For instance, loans obtained through multilateral agencies such as the World Bank and Asian Development Bank require a competitive bidding process to select a contractor. In contrast, projects funded by bilateral agencies are through tied loans. This means that bidding is limited to contractors from the lender’s country. During the period of 2005-2018, 28 out of 35 high value bilateral loans were procured without a competitive bidding process. The inability to gauge all available contractors at competitive rates to construct large infrastructure potentially results in poor quality infrastructure at a cost of very high prices.[5]

The National Procurement Agency was a statutory body that handled competitive public procurement. However, right before the height of the investment spree in 2008, it was removed. In lieu of this, the Standing Cabinet Approved Review Committee (SCARC) was set up in 2010 to approve projects without public tendering or parliamentary approval. This creates additional concerns over the commercial viability of the project approved.[6]

Take for instance the Colombo Port City. Soon after SCARC approval, it was heavily criticised on the claims that its Environmental Assessment Impact was compromised. Further fuelled by the opposition from the fishing community, the project was temporarily suspended. The interim review of these concerns cost the government $143 million as compensation. If proper procedures were followed, these costs could have been circumvented.[7]

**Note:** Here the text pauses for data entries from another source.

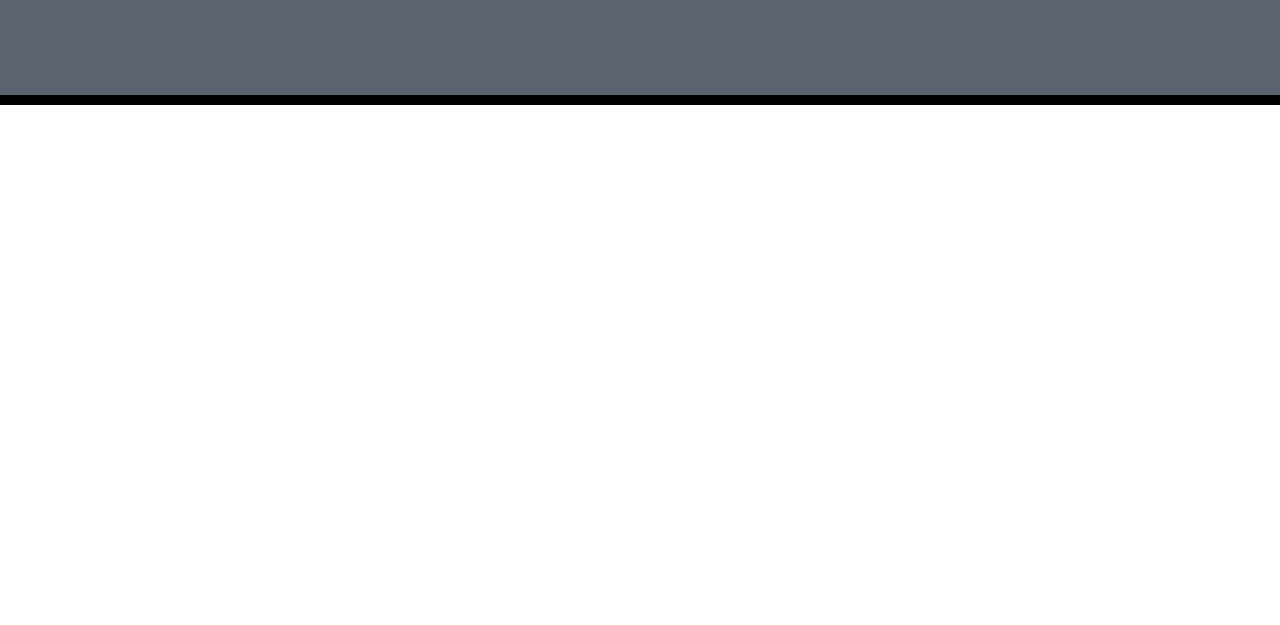
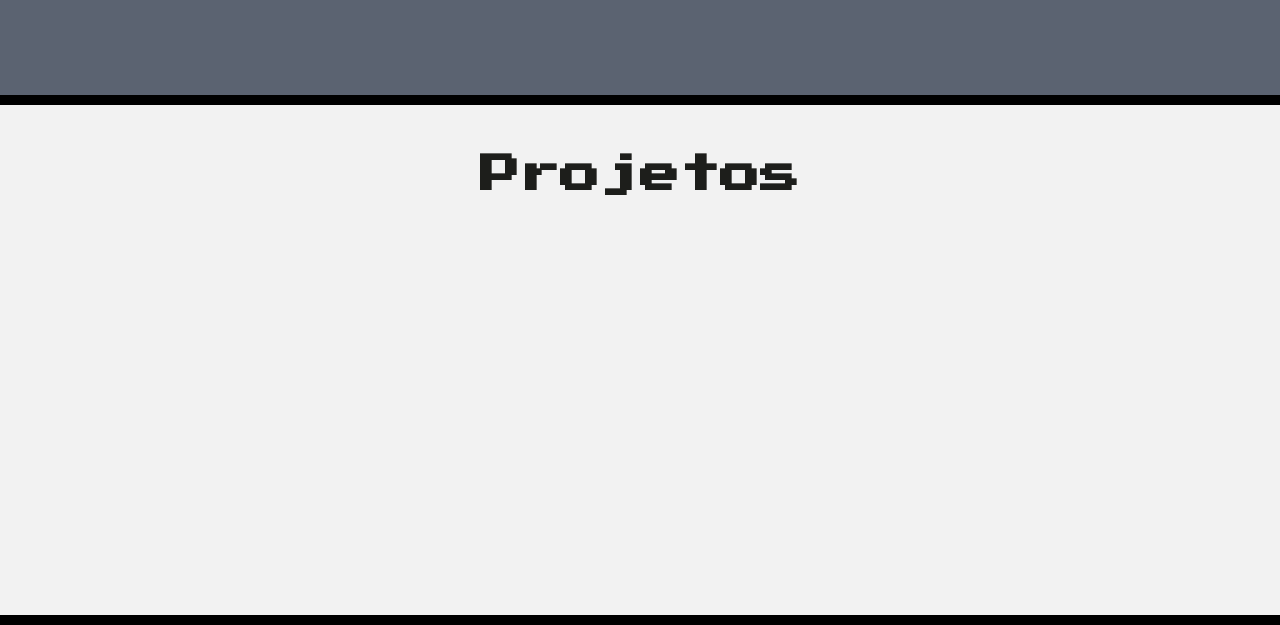
Before and after one commit to ventur41/ventur41.github.io, a plain HTML site: page index.html in a window 1280 px wide. Shown: the part 1537-2162 px from the top of the page. Before the commit the page ends 1642 px from the top, so only its background shows below. Drawn offline with Linux system fonts and the light colour scheme.

Commit message:
Create the Project Section

```diff
--- a/css/components/banner.css
+++ b/css/components/banner.css
@@ -1,9 +1,9 @@
 .banner{
     box-sizing: border-box;
     background-color: #1d1e1b;
- /*    background-image: url(../../assets/img/photo.png);
-    background-repeat: no-repeat; */
-/*     background-size: 100%; */
+ /* background-image: url(../../assets/img/photo.png);
+    background-repeat: no-repeat;
+    background-size: 100%; */
     height: 800px;
     border-bottom: 10px solid #000000;
     padding-left: 240px;
--- a/css/components/main-title.css
+++ b/css/components/main-title.css
@@ -10,3 +10,8 @@
     text-shadow: none;
     text-align: center;
 }
+
+.main-title.-third{
+    text-align: center;
+    text-shadow: none;
+}
--- a/css/components/section.css
+++ b/css/components/section.css
@@ -10,3 +10,9 @@
 .section .main-title{
     margin-bottom: 60px;
 }
+
+.section.-project{
+    height: 520px;
+    background-color: #F2F2F2;
+    border-bottom: 10px solid #000000;
+}
--- a/index.html
+++ b/index.html
@@ -157,6 +157,10 @@
                 </article>
             </div>
         </section>
+
+        <section class="section -project">
+            <h2 class="main-title -third">Projetos</h2>
+        </section>
     </main>
 </body>
 
```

Public infrastructure or political infrastructure?

Investments in large and complex infrastructure projects have also been a fertile ground for corruption, thereby increasing the risk of creating white elephants. Rather than considering the economic value of obtaining loans from foreign lenders, governments utilise large infrastructure projects as a tool to win the votes from the public. In the event such projects are not completed within their term, successive governments are inclined to halt its operations. This leads to unconsummated, poorly built infrastructure with limited benefits to the people.

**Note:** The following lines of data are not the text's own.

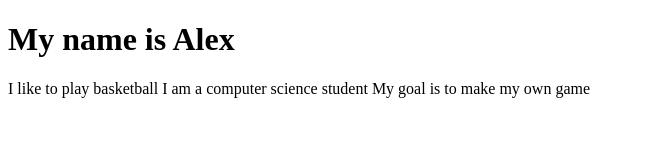
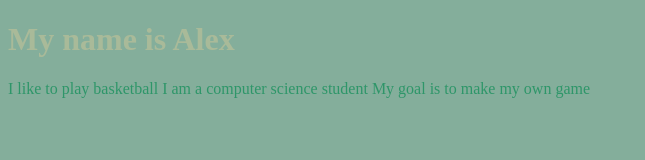
Before and after one commit to AlexBrito1/AlexBrito1.github.io, a plain HTML site: page index.html in a window 1280 px wide. Shown: the whole page, without its empty margins (0-645 px from the left). Drawn offline with Linux system fonts and the light colour scheme.

Commit message:
Update index.html

```diff
--- a/index.html
+++ b/index.html
@@ -3,11 +3,11 @@
  <head>
   <title>My Personal Introduction</title>
   <style>
-   body{ background-color:84AE9B;
+   body{ background-color:#84AE9B;
         }
-   h1{ color:A9BA99;
+   h1{ color:#A9BA99;
       }
-   p{ color:2E9669;
+   p{ color:#2E9669;
      }
   </style>
  </head>
```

Calling for increased transparency

An effective mechanism of ensuring public money is spent to the best of its ability is to increase the access to information. There is a significant gap in data available to the public on large infrastructure projects. For instance, a comprehensive breakdown of the loan amount, its repayment and interest rates are inconsistently provided in the Ministry of Finance Annual Reports. Selected projects financed through bilateral agencies have been completely omitted. Furthermore, information pertaining to the project’s appraisal and performance is not publicly available. This hampers the ability for the public to conduct an analysis on the investment made. The public must relegate to submitting Right to Information applications to the relevant implementing agency. However, comprehensive responses are rare.

Nevertheless, investment on large infrastructure is a necessity. It has been assessed that one dollar worth of infrastructure investment can raise GDP by 20 cents in the long run. Furthermore, infrastructure development can facilitate trade and foreign direct investment.

In order to ensure that the benefits of each and every infrastructure project undertaken is fully realised, it is vital to set up a comprehensive framework with active public policy, transparent and competitive procurement, proper evaluation and an in-depth financing structure. Hard infrastructure should be accompanied by soft components such as policies and regulations in order to facilitate efficient performance. Therefore, a long term plan for national infrastructure that is publicly available has the potential to pivot the feeding ground of corruption to the stepping stone of development.

[1] CBSL

[2] CBSL

[3] Chinese Investment and the BRI in Sri Lanka

[4] CBSL Annual reports from various years

[5] Key Informant Interview

[6] ‘Locked in’ to China: The Colombo Port City Project

[7]  ‘Locked in’ to China: The Colombo Port City Project